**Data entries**
>>>
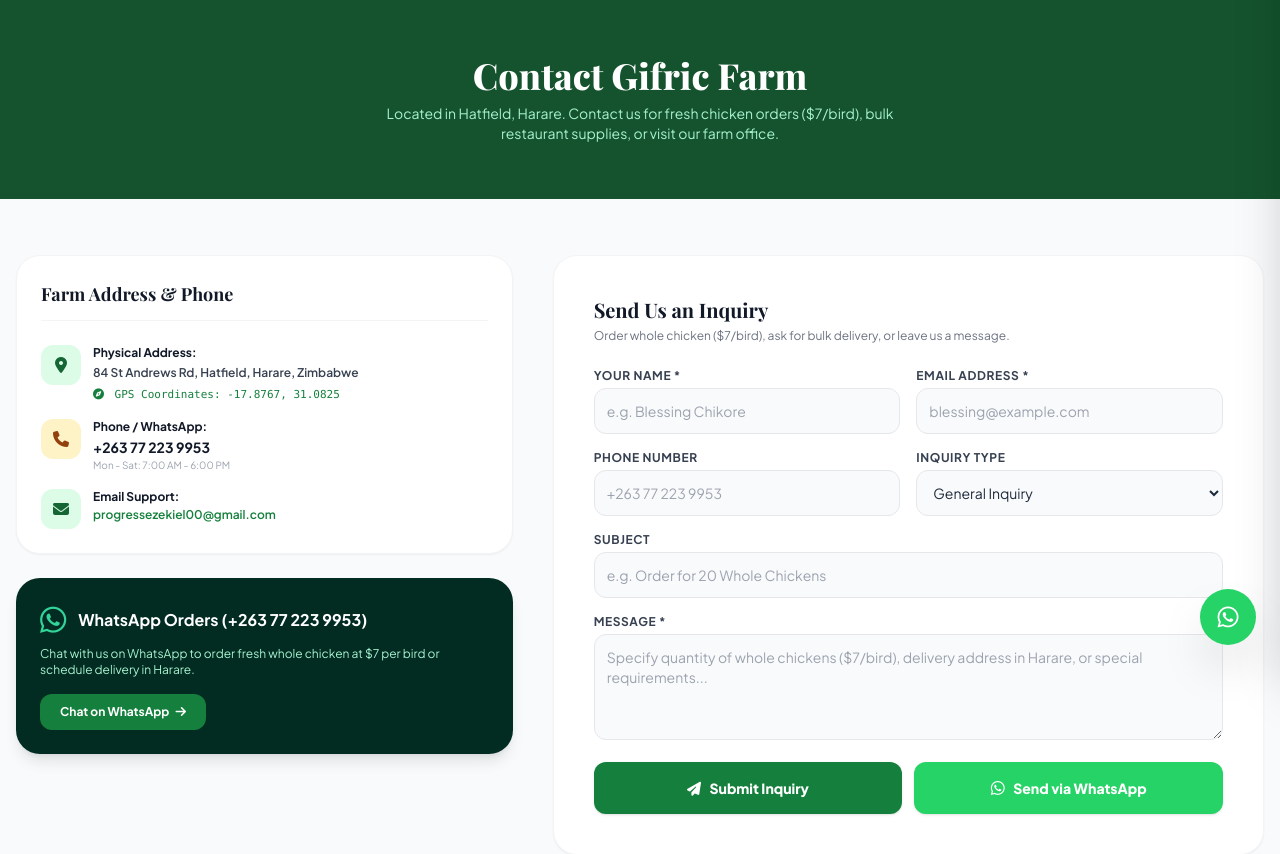
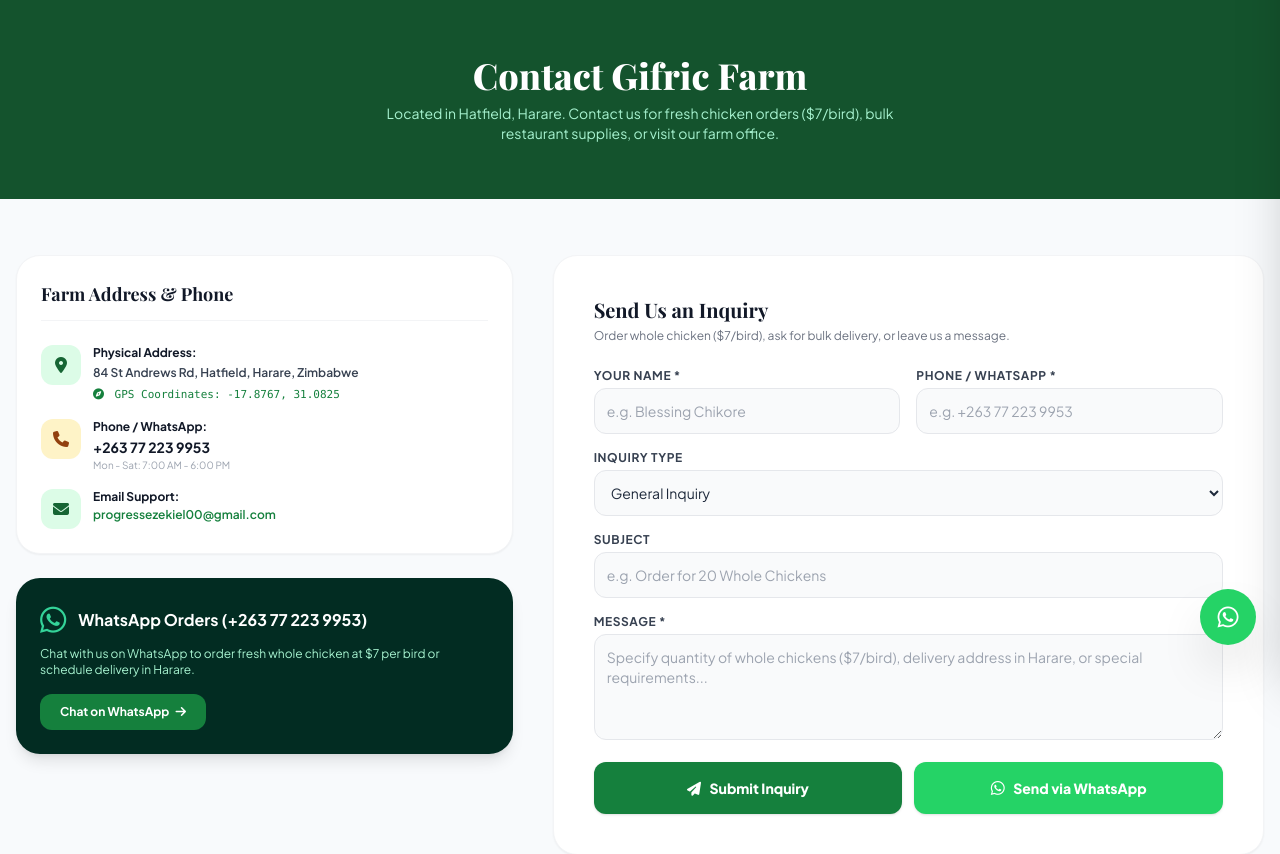
Before and after one commit to Progress-bill/gifric-farm, a Flask app: page /contact in a window 1280 px wide. Shown: the part 131-985 px from the top of the page. Run offline with Flask 3, Linux system fonts and the light colour scheme; some libraries are stand-ins or nearby versions; some web fonts are replaced.

Commit message:
Remove email field from customer inquiry and order checkout details

```diff
--- a/app.py
+++ b/app.py
@@ -110,15 +110,15 @@ def services():
 @app.route('/contact', methods=['GET', 'POST'])
 def contact():
     if request.method == 'POST':
-        name = request.form.get('name')
-        email = request.form.get('email')
-        phone = request.form.get('phone')
+        name = (request.form.get('name') or '').strip()
+        email = (request.form.get('email') or '').strip()
+        phone = (request.form.get('phone') or '').strip()
         service_type = request.form.get('service_type', 'general')
-        subject = request.form.get('subject')
-        message = request.form.get('message')
+        subject = (request.form.get('subject') or '').strip()
+        message = (request.form.get('message') or '').strip()
 
-        if not name or not email or not message:
-            flash('Please fill in all required fields.', 'error')
+        if not name or not message:
+            flash('Please fill in your name and message.', 'error')
             return redirect(url_for('contact'))
 
         inquiry = Inquiry(
@@ -145,7 +145,7 @@ def cart():
 def checkout():
     if request.method == 'POST':
         customer_name = request.form.get('customer_name')
-        email = request.form.get('email')
+        email = (request.form.get('email') or '').strip()
         phone = request.form.get('phone')
         delivery_address = request.form.get('delivery_address')
         city = request.form.get('city')
--- a/models.py
+++ b/models.py
@@ -87,7 +87,7 @@ class Order(db.Model):
     id = db.Column(db.Integer, primary_key=True)
     order_number = db.Column(db.String(20), unique=True, nullable=False)
     customer_name = db.Column(db.String(100), nullable=False)
-    email = db.Column(db.String(120), nullable=False)
+    email = db.Column(db.String(120), nullable=True)
     phone = db.Column(db.String(30), nullable=False)
     delivery_address = db.Column(db.Text, nullable=False)
     city = db.Column(db.String(100), nullable=False)
@@ -141,7 +141,7 @@ class Inquiry(db.Model):
 
     id = db.Column(db.Integer, primary_key=True)
     name = db.Column(db.String(100), nullable=False)
-    email = db.Column(db.String(120), nullable=False)
+    email = db.Column(db.String(120), nullable=True, default="")
     phone = db.Column(db.String(30), nullable=True)
     service_type = db.Column(db.String(50), nullable=False, default="general") # wholesale, feed, general
     subject = db.Column(db.String(200), nullable=False)
--- a/templates/admin.html
+++ b/templates/admin.html
@@ -510,8 +510,8 @@
                         <tr class="hover:bg-slate-50/80 transition">
                             <td class="p-4">
                                 <strong class="text-gray-900 block font-bold">{{ inq.name }}</strong>
-                                <span class="text-gray-400 block text-[11px]">{{ inq.email }}</span>
-                                <span class="text-gray-400 block text-[11px]">{{ inq.phone or 'N/A' }}</span>
+                                <span class="text-emerald-800 font-medium block text-[11px]"><i class="fa-solid fa-phone mr-1 text-[10px]"></i> {{ inq.phone or 'N/A' }}</span>
+                                {% if inq.email %}<span class="text-gray-400 block text-[10px]">{{ inq.email }}</span>{% endif %}
                             </td>
                             <td class="p-4 font-bold text-[10px] uppercase text-emerald-800">
                                 <span class="bg-emerald-50 px-2.5 py-1 rounded-full border border-emerald-200">{{ inq.service_type }}</span>
--- a/templates/contact.html
+++ b/templates/contact.html
@@ -91,18 +91,12 @@
                                    class="w-full text-sm bg-gray-50 border border-gray-200 rounded-xl p-3 focus:outline-none focus:ring-2 focus:ring-emerald-600 focus:bg-white">
                         </div>
                         <div>
-                            <label class="block text-xs font-bold text-gray-700 uppercase tracking-wider mb-1">Email Address *</label>
-                            <input type="email" name="email" required placeholder="blessing@example.com"
+                            <label class="block text-xs font-bold text-gray-700 uppercase tracking-wider mb-1">Phone / WhatsApp *</label>
+                            <input type="tel" name="phone" required placeholder="e.g. +263 77 223 9953"
                                    class="w-full text-sm bg-gray-50 border border-gray-200 rounded-xl p-3 focus:outline-none focus:ring-2 focus:ring-emerald-600 focus:bg-white">
                         </div>
                     </div>
 
-                    <div class="grid grid-cols-1 sm:grid-cols-2 gap-4">
-                        <div>
-                            <label class="block text-xs font-bold text-gray-700 uppercase tracking-wider mb-1">Phone Number</label>
-                            <input type="tel" name="phone" placeholder="+263 77 223 9953"
-                                   class="w-full text-sm bg-gray-50 border border-gray-200 rounded-xl p-3 focus:outline-none focus:ring-2 focus:ring-emerald-600 focus:bg-white">
-                        </div>
                     <div>
                         <label class="block text-xs font-bold text-gray-700 uppercase tracking-wider mb-1">Inquiry Type</label>
                         <select name="service_type" class="w-full text-sm bg-gray-50 border border-gray-200 rounded-xl p-3 focus:outline-none focus:ring-2 focus:ring-emerald-600 focus:bg-white">
@@ -110,7 +104,6 @@
                             <option value="wholesale">Wholesale Chicken Supply ($7/bird)</option>
                             <option value="feed">Poultry Feed & Supplies</option>
                         </select>
-                        </div>
                     </div>
 
                     <div>
@@ -140,10 +133,9 @@
 <script>
 function sendInquiryViaWhatsApp() {
     const name = document.querySelector('input[name="name"]').value.trim();
-    const email = document.querySelector('input[name="email"]').value.trim();
     const phone = document.querySelector('input[name="phone"]').value.trim();
     const serviceType = document.querySelector('select[name="service_type"]');
-    const serviceLabel = serviceType.options[serviceType.selectedIndex].text;
+    const serviceLabel = serviceType ? serviceType.options[serviceType.selectedIndex].text : 'General Inquiry';
     const subject = document.querySelector('input[name="subject"]').value.trim();
     const message = document.querySelector('textarea[name="message"]').value.trim();
 
@@ -155,8 +147,7 @@ function sendInquiryViaWhatsApp() {
     let waMsg = `*GIFRIC FARM INQUIRY*\n`;
     waMsg += `━━━━━━━━━━━━━━━━━\n`;
     waMsg += `*Name:* ${name}\n`;
-    if (email) waMsg += `*Email:* ${email}\n`;
-    if (phone) waMsg += `*Phone:* ${phone}\n`;
+    if (phone) waMsg += `*Phone / WhatsApp:* ${phone}\n`;
     waMsg += `*Inquiry Type:* ${serviceLabel}\n`;
     if (subject) waMsg += `*Subject:* ${subject}\n`;
     waMsg += `━━━━━━━━━━━━━━━━━\n`;
```
Also changed, not shown: templates/checkout.html (+6 -13 lines), instance/gifric_farm.db. Lines whose indentation alone changed are shown as unchanged.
<<<
**Task requirements**
Return every line of the data above exactly, and omit all pictures.

**Reply**
Before and after one commit to Progress-bill/gifric-farm, a Flask app: page /contact in a window 1280 px wide. Shown: the part 131-985 px from the top of the page. Run offline with Flask 3, Linux system fonts and the light colour scheme; some libraries are stand-ins or nearby versions; some web fonts are replaced.

Commit message:
Remove email field from customer inquiry and order checkout details

```diff
--- a/app.py
+++ b/app.py
@@ -110,15 +110,15 @@ def services():
 @app.route('/contact', methods=['GET', 'POST'])
 def contact():
     if request.method == 'POST':
-        name = request.form.get('name')
-        email = request.form.get('email')
-        phone = request.form.get('phone')
+        name = (request.form.get('name') or '').strip()
+        email = (request.form.get('email') or '').strip()
+        phone = (request.form.get('phone') or '').strip()
         service_type = request.form.get('service_type', 'general')
-        subject = request.form.get('subject')
-        message = request.form.get('message')
+        subject = (request.form.get('subject') or '').strip()
+        message = (request.form.get('message') or '').strip()
 
-        if not name or not email or not message:
-            flash('Please fill in all required fields.', 'error')
+        if not name or not message:
+            flash('Please fill in your name and message.', 'error')
             return redirect(url_for('contact'))
 
         inquiry = Inquiry(
@@ -145,7 +145,7 @@ def cart():
 def checkout():
     if request.method == 'POST':
         customer_name = request.form.get('customer_name')
-        email = request.form.get('email')
+        email = (request.form.get('email') or '').strip()
         phone = request.form.get('phone')
         delivery_address = request.form.get('delivery_address')
         city = request.form.get('city')
--- a/models.py
+++ b/models.py
@@ -87,7 +87,7 @@ class Order(db.Model):
     id = db.Column(db.Integer, primary_key=True)
     order_number = db.Column(db.String(20), unique=True, nullable=False)
     customer_name = db.Column(db.String(100), nullable=False)
-    email = db.Column(db.String(120), nullable=False)
+    email = db.Column(db.String(120), nullable=True)
     phone = db.Column(db.String(30), nullable=False)
     delivery_address = db.Column(db.Text, nullable=False)
     city = db.Column(db.String(100), nullable=False)
@@ -141,7 +141,7 @@ class Inquiry(db.Model):
 
     id = db.Column(db.Integer, primary_key=True)
     name = db.Column(db.String(100), nullable=False)
-    email = db.Column(db.String(120), nullable=False)
+    email = db.Column(db.String(120), nullable=True, default="")
     phone = db.Column(db.String(30), nullable=True)
     service_type = db.Column(db.String(50), nullable=False, default="general") # wholesale, feed, general
     subject = db.Column(db.String(200), nullable=False)
--- a/templates/admin.html
+++ b/templates/admin.html
@@ -510,8 +510,8 @@
                         <tr class="hover:bg-slate-50/80 transition">
                             <td class="p-4">
                                 <strong class="text-gray-900 block font-bold">{{ inq.name }}</strong>
-                                <span class="text-gray-400 block text-[11px]">{{ inq.email }}</span>
-                                <span class="text-gray-400 block text-[11px]">{{ inq.phone or 'N/A' }}</span>
+                                <span class="text-emerald-800 font-medium block text-[11px]"><i class="fa-solid fa-phone mr-1 text-[10px]"></i> {{ inq.phone or 'N/A' }}</span>
+                                {% if inq.email %}<span class="text-gray-400 block text-[10px]">{{ inq.email }}</span>{% endif %}
                             </td>
                             <td class="p-4 font-bold text-[10px] uppercase text-emerald-800">
                                 <span class="bg-emerald-50 px-2.5 py-1 rounded-full border border-emerald-200">{{ inq.service_type }}</span>
--- a/templates/contact.html
+++ b/templates/contact.html
@@ -91,18 +91,12 @@
                                    class="w-full text-sm bg-gray-50 border border-gray-200 rounded-xl p-3 focus:outline-none focus:ring-2 focus:ring-emerald-600 focus:bg-white">
                         </div>
                         <div>
-                            <label class="block text-xs font-bold text-gray-700 uppercase tracking-wider mb-1">Email Address *</label>
-                            <input type="email" name="email" required placeholder="blessing@example.com"
+                            <label class="block text-xs font-bold text-gray-700 uppercase tracking-wider mb-1">Phone / WhatsApp *</label>
+                            <input type="tel" name="phone" required placeholder="e.g. +263 77 223 9953"
                                    class="w-full text-sm bg-gray-50 border border-gray-200 rounded-xl p-3 focus:outline-none focus:ring-2 focus:ring-emerald-600 focus:bg-white">
                         </div>
                     </div>
 
-                    <div class="grid grid-cols-1 sm:grid-cols-2 gap-4">
-                        <div>
-                            <label class="block text-xs font-bold text-gray-700 uppercase tracking-wider mb-1">Phone Number</label>
-                            <input type="tel" name="phone" placeholder="+263 77 223 9953"
-                                   class="w-full text-sm bg-gray-50 border border-gray-200 rounded-xl p-3 focus:outline-none focus:ring-2 focus:ring-emerald-600 focus:bg-white">
-                        </div>
                     <div>
                         <label class="block text-xs font-bold text-gray-700 uppercase tracking-wider mb-1">Inquiry Type</label>
                         <select name="service_type" class="w-full text-sm bg-gray-50 border border-gray-200 rounded-xl p-3 focus:outline-none focus:ring-2 focus:ring-emerald-600 focus:bg-white">
@@ -110,7 +104,6 @@
                             <option value="wholesale">Wholesale Chicken Supply ($7/bird)</option>
                             <option value="feed">Poultry Feed & Supplies</option>
                         </select>
-                        </div>
                     </div>
 
                     <div>
@@ -140,10 +133,9 @@
 <script>
 function sendInquiryViaWhatsApp() {
     const name = document.querySelector('input[name="name"]').value.trim();
-    const email = document.querySelector('input[name="email"]').value.trim();
     const phone = document.querySelector('input[name="phone"]').value.trim();
     const serviceType = document.querySelector('select[name="service_type"]');
-    const serviceLabel = serviceType.options[serviceType.selectedIndex].text;
+    const serviceLabel = serviceType ? serviceType.options[serviceType.selectedIndex].text : 'General Inquiry';
     const subject = document.querySelector('input[name="subject"]').value.trim();
     const message = document.querySelector('textarea[name="message"]').value.trim();
 
@@ -155,8 +147,7 @@ function sendInquiryViaWhatsApp() {
     let waMsg = `*GIFRIC FARM INQUIRY*\n`;
     waMsg += `━━━━━━━━━━━━━━━━━\n`;
     waMsg += `*Name:* ${name}\n`;
-    if (email) waMsg += `*Email:* ${email}\n`;
-    if (phone) waMsg += `*Phone:* ${phone}\n`;
+    if (phone) waMsg += `*Phone / WhatsApp:* ${phone}\n`;
     waMsg += `*Inquiry Type:* ${serviceLabel}\n`;
     if (subject) waMsg += `*Subject:* ${subject}\n`;
     waMsg += `━━━━━━━━━━━━━━━━━\n`;
```
Also changed, not shown: templates/checkout.html (+6 -13 lines), instance/gifric_farm.db. Lines whose indentation alone changed are shown as unchanged.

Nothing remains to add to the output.